> _What you should do_: Copy every line of the records that includes the word "uppercase".

> _Record extracts_:
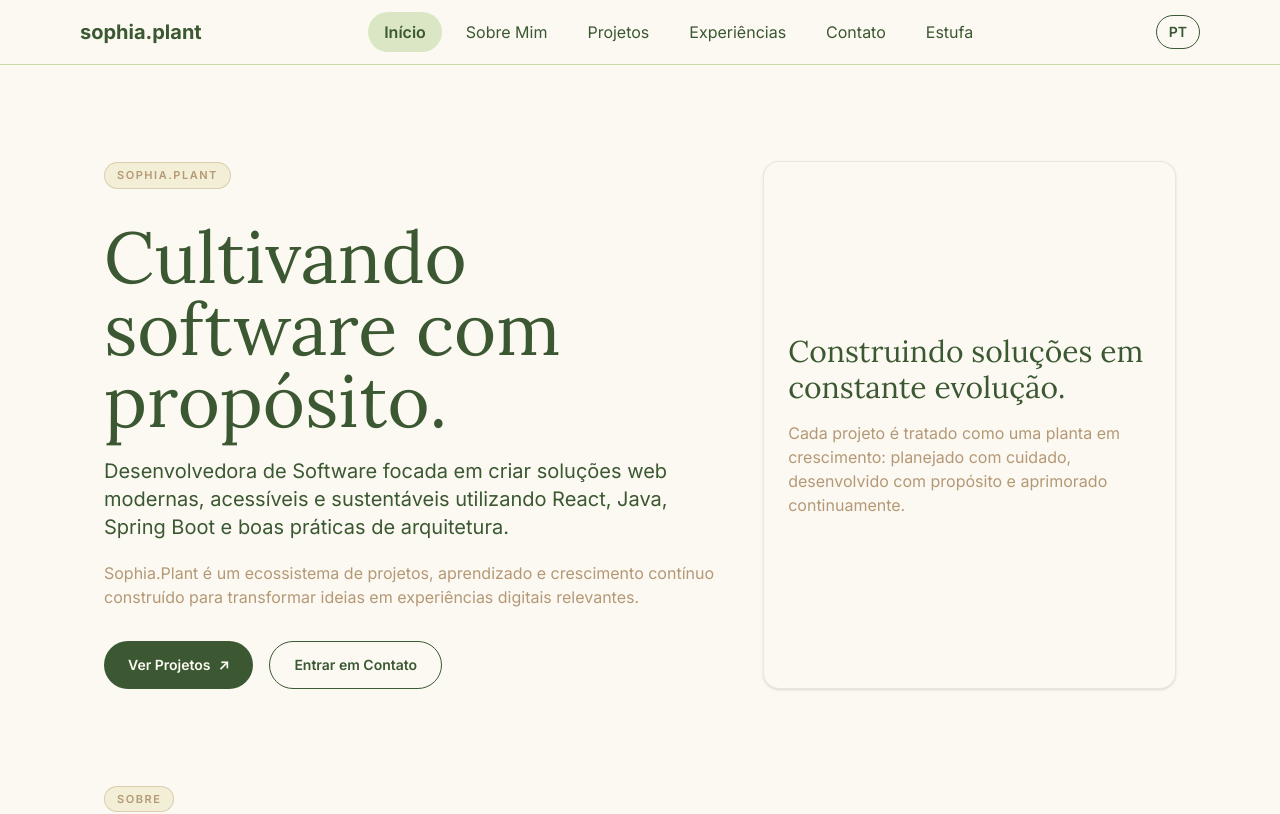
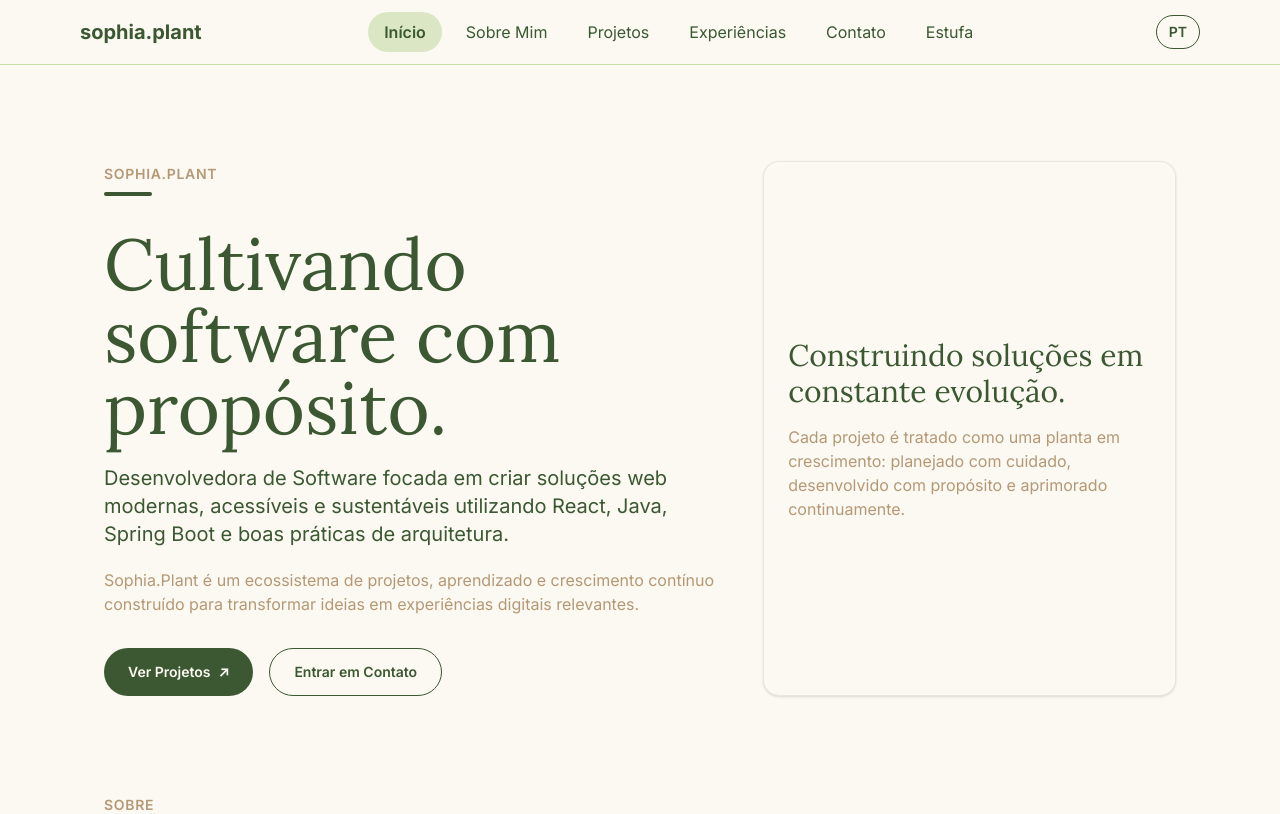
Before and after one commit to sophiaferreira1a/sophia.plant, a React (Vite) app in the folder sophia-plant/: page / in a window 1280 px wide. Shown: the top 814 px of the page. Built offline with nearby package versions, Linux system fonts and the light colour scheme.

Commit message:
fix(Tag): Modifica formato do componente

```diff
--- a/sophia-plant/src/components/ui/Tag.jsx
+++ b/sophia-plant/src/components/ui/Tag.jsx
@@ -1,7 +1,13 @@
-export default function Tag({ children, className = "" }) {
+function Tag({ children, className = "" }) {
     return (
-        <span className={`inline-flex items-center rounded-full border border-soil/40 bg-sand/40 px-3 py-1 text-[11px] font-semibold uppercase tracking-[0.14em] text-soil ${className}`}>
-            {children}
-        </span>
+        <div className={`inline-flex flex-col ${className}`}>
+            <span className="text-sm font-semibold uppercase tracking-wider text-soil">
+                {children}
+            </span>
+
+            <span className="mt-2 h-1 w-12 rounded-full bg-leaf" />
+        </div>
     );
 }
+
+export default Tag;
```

> _Solution below_:
-        <span className={`inline-flex items-center rounded-full border border-soil/40 bg-sand/40 px-3 py-1 text-[11px] font-semibold uppercase tracking-[0.14em] text-soil ${className}`}>
+            <span className="text-sm font-semibold uppercase tracking-wider text-soil">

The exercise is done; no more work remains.